Perhaps the most remarkable thing that BuzzFeed has constructed over the last three years is less a model for generating enormous amounts of traffic than a company culture that is thoroughly upbeat, in both ethos and practice, an optimism that can, at times, feel rigorously enforced. (“No haters!”)

But it’s easier to have a uniform culture with a hundred employees shoved into the same office, or at least the same building, than it is with eight hundred employees spread across multiple bureaus around the world. The monolith breaks down, and people might occasionally act on their own behalf, rather than the company, because who knows what the company is anymore. Employees might, for instance, express a modicum of (perfectly reasonable!) doubt about the content boom to a Wall Street Journal reporter, like, “I don’t think anyone should fool themselves into thinking that we have this completely figured out yet. It may not be so easy to dial things up a lot further.”

Or, they might actually leak something newsworthy, like why Buzzfeed, which has formed a fairly large group to produce content that will never exist on its website, but exclusively on other companies’ platforms, isn’t a part of Snapchat Discover — one of the most naked (and anticipated!) attempts by a social network to host editorial content, rather than merely point to it. And there is some genuine newsworthiness in the fact that negotiations between BuzzFeed and Snapchat “fell through at the eleventh hour” because of “creative differences.”

Rather than get angry — because anger leads to hate, hate to leads snark — BuzzFeed has responded to these tiny breaches with what could only be characterized as parent-shaming. It is not mad at these individuals.

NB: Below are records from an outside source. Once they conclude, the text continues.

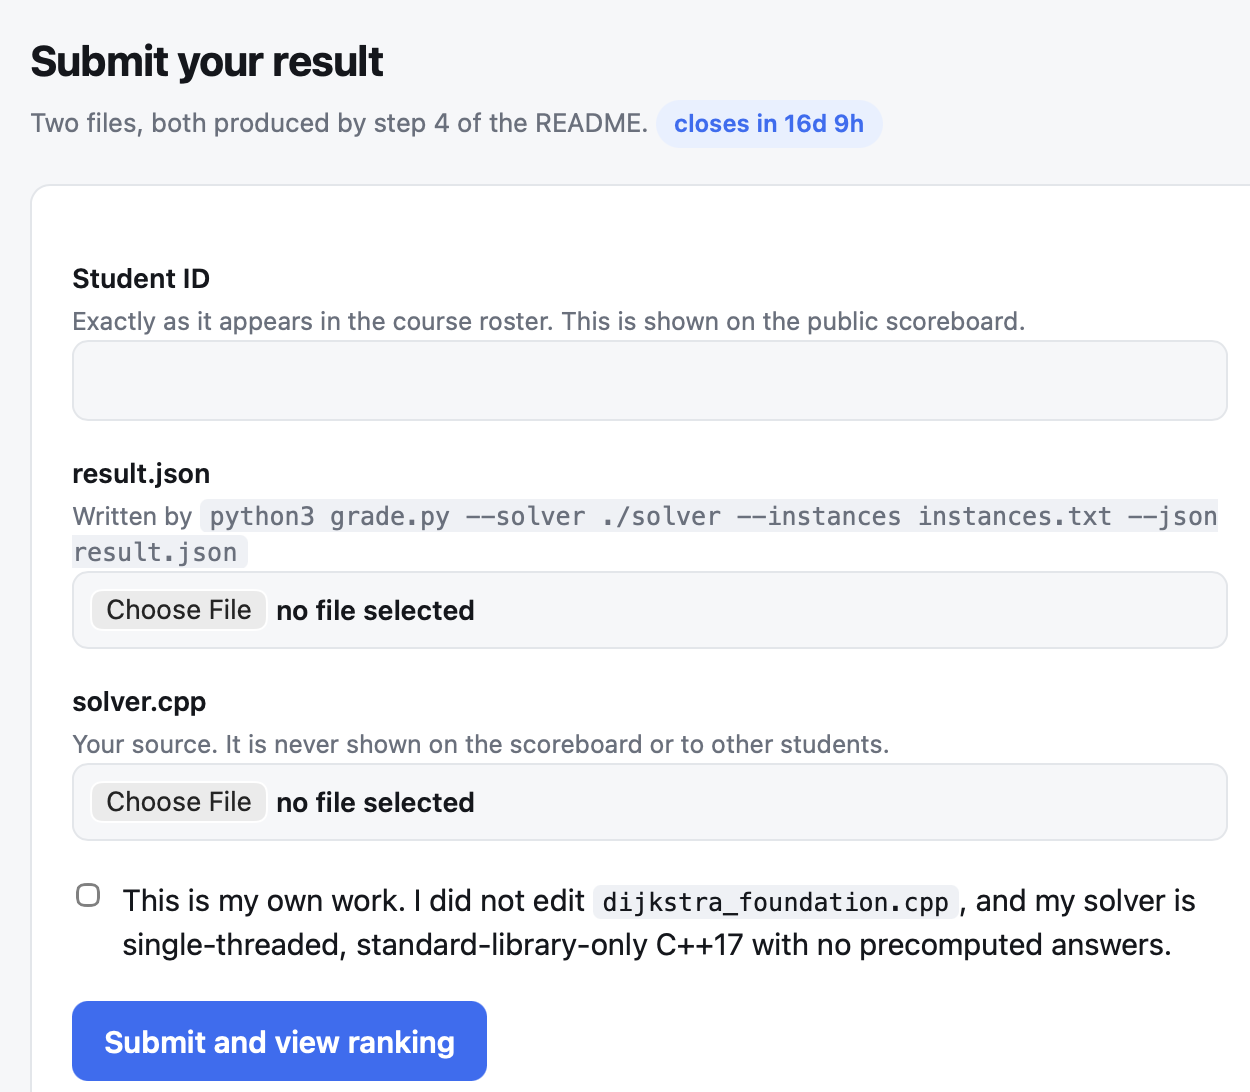
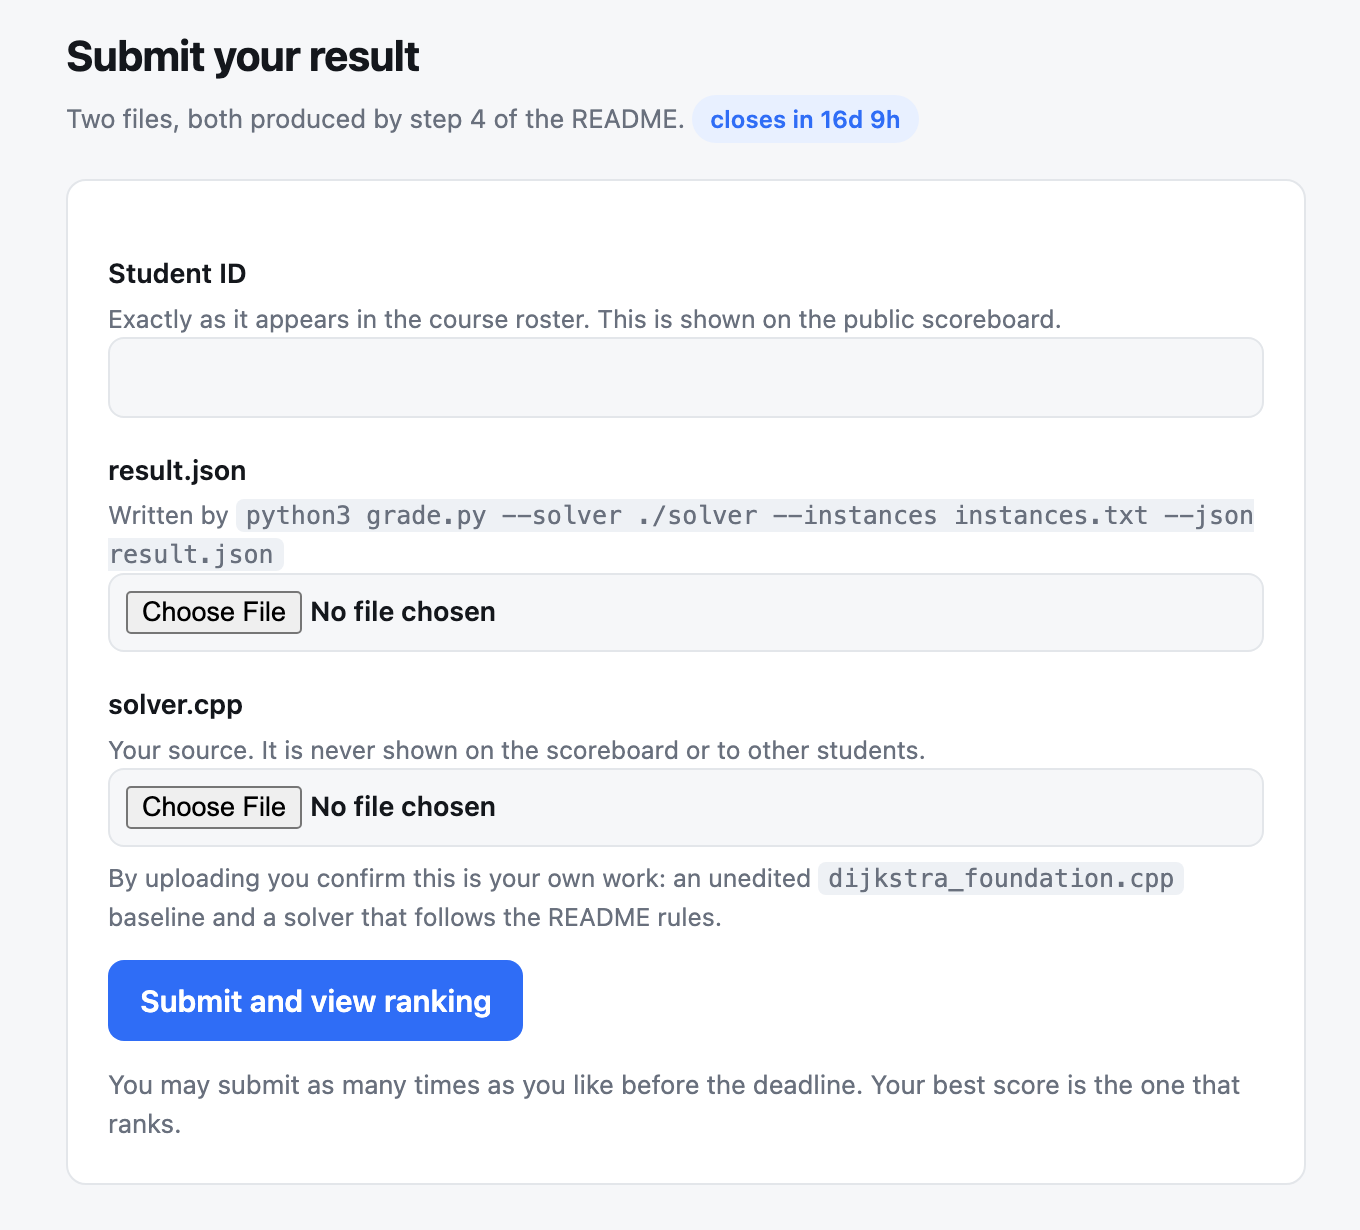
Drop the honour-code checkbox from the upload walkthrough
The scoreboard form now shows a one-line note instead of a required
checkbox; update step 4 and retake the submit-form screenshot.

Claude-Session: https://claude.ai/code/session_01PmL41dnLQ8uYBeBxyV54v6

diff --git a/README.md b/README.md
@@ -119,9 +119,9 @@ the two files from the same run, not a `result.json` from one attempt beside a
 2. Enter your **Student ID** exactly as it appears in the course roster. It is
    shown publicly on the board.
 3. Choose your `result.json` and your `solver.cpp`.
-4. Tick the honour-code box and click **Submit and view ranking**.
+4. Click **Submit and view ranking**.
 
-![The submit form: Student ID, result.json, solver.cpp, honour-code checkbox](slides/submit_form.png)
+![The submit form: Student ID, result.json, solver.cpp](slides/submit_form.png)
 
 The server re-derives your score from the per-instance times in `result.json`
 and ranks on that, then redirects you to the board with your row highlighted.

It will not punish them. (After all, those remarks could’ve made to Wall Street Journal reporters at a dinner that the BuzzFeed employees mistakenly thought was off the record, in which case it would obviously be nobody’s fault, because those kinds of mistakes happen all the the time.) But it is very, very, very disappointed.

Anonymously tipping a reporter to something a colleague says in a meeting isn’t a violation of business or journalistic ethics. It’s an issue of personal ethics. It makes it harder for us to trust one another.

And next time, bad things might happen:

But breaching confidences is something we take seriously, and the sort of thing you can get fired for.

This an outsized reaction! Consider, for one, that it’s extremely difficult to call the comments made in the first Journal story a “leak” with anything approaching a straight face. Let’s be honest: It might not be so easy to dial things up a lot further. And that’s okay! You can just change the metrics for the dials. Secondly, the more genuine leak in the Snapchat story — the artboards — came from within Snapchat, not BuzzFeed. (Not to mention that there is immense political value for BuzzFeed in the Snapchat leak, since BuzzFeed looks like the upstanding party who would not cave to the giant social company because of editorial integrity or whatever.)

Most importantly though, who cares? BuzzFeed has won. Every day is a victory lap. Don’t be so defensive! Enjoy it! It will go away one day, but not because of leaks. So let them flow! Everything will be okay.

Disclosures: The current editors of The Awl, after being bred together in a small petri dish in the back of the refrigerator that holds the cold brew at BuzzFeed, resided there for a time, producing a technology vertical from underneath a stack of seltzer cans.